(Data begins)
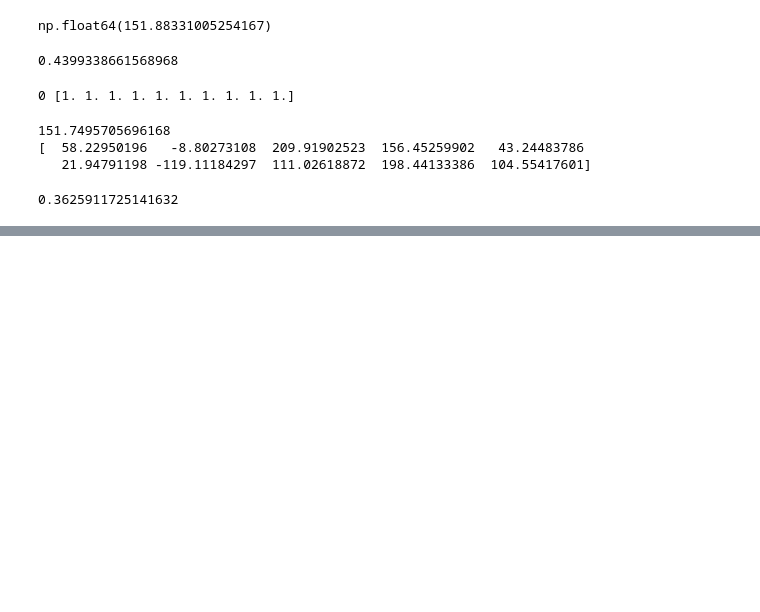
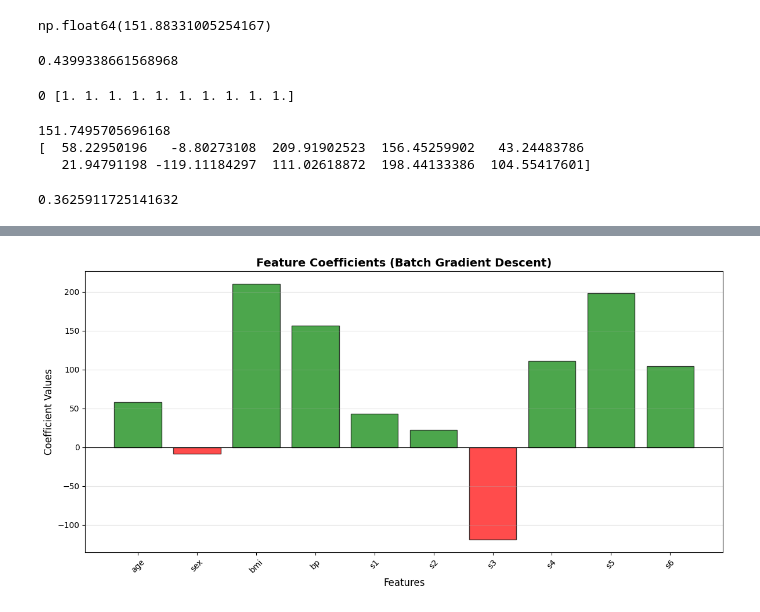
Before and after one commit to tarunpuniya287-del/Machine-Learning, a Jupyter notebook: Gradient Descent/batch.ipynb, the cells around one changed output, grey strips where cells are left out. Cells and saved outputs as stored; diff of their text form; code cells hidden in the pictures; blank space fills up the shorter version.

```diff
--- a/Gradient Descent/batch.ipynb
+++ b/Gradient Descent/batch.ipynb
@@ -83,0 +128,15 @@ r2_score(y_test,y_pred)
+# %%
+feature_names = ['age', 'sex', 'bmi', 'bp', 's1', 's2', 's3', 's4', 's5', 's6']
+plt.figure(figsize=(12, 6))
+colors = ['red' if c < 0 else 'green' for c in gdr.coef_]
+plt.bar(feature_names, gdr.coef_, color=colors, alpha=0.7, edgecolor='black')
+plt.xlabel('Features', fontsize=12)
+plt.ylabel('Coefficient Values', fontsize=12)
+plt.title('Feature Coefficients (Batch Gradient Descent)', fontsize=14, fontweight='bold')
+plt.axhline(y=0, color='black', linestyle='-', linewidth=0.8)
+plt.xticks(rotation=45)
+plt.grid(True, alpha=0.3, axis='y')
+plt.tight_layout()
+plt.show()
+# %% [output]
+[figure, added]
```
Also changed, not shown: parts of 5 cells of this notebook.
(Data ends)
(Data begins)
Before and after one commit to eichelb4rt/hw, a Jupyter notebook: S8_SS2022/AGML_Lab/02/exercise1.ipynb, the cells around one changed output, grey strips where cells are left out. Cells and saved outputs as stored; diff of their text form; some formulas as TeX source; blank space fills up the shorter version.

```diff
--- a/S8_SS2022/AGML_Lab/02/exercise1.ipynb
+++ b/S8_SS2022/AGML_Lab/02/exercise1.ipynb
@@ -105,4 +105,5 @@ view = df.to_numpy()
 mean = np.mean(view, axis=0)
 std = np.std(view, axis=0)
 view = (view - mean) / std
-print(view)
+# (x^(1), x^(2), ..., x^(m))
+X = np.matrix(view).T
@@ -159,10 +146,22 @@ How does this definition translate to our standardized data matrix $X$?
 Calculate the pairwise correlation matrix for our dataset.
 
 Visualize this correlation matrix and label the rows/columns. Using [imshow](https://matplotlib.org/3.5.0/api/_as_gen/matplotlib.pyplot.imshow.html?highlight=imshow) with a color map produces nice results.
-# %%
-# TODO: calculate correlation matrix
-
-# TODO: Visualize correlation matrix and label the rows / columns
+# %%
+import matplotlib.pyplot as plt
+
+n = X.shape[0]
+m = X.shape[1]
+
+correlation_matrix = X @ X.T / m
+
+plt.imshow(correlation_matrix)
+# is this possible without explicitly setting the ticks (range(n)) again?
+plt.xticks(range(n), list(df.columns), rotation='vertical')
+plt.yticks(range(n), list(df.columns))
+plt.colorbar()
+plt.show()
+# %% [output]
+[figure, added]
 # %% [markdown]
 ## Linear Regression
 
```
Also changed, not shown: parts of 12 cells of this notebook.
(Data ends)
(Data begins)
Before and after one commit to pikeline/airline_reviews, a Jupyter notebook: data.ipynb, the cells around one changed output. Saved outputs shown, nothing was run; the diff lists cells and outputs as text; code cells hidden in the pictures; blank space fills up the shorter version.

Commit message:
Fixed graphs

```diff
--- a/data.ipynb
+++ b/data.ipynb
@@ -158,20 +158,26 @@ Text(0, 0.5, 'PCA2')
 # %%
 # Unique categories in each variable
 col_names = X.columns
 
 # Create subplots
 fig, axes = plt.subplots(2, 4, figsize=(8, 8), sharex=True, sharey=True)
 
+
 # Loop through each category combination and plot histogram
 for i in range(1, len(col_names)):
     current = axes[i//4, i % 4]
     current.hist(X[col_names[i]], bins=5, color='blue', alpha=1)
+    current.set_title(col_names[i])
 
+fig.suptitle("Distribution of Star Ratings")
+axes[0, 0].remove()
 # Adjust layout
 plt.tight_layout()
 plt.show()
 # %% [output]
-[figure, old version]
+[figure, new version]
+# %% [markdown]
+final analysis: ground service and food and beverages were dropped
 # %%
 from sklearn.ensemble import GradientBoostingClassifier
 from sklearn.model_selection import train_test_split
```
(Data ends)
» **Problem requirements**:
Retrieve every line above holding the word "Descent".

» **Answer for the task**:
Before and after one commit to tarunpuniya287-del/Machine-Learning, a Jupyter notebook: Gradient Descent/batch.ipynb, the cells around one changed output, grey strips where cells are left out. Cells and saved outputs as stored; diff of their text form; code cells hidden in the pictures; blank space fills up the shorter version.
--- a/Gradient Descent/batch.ipynb
+++ b/Gradient Descent/batch.ipynb
+plt.title('Feature Coefficients (Batch Gradient Descent)', fontsize=14, fontweight='bold')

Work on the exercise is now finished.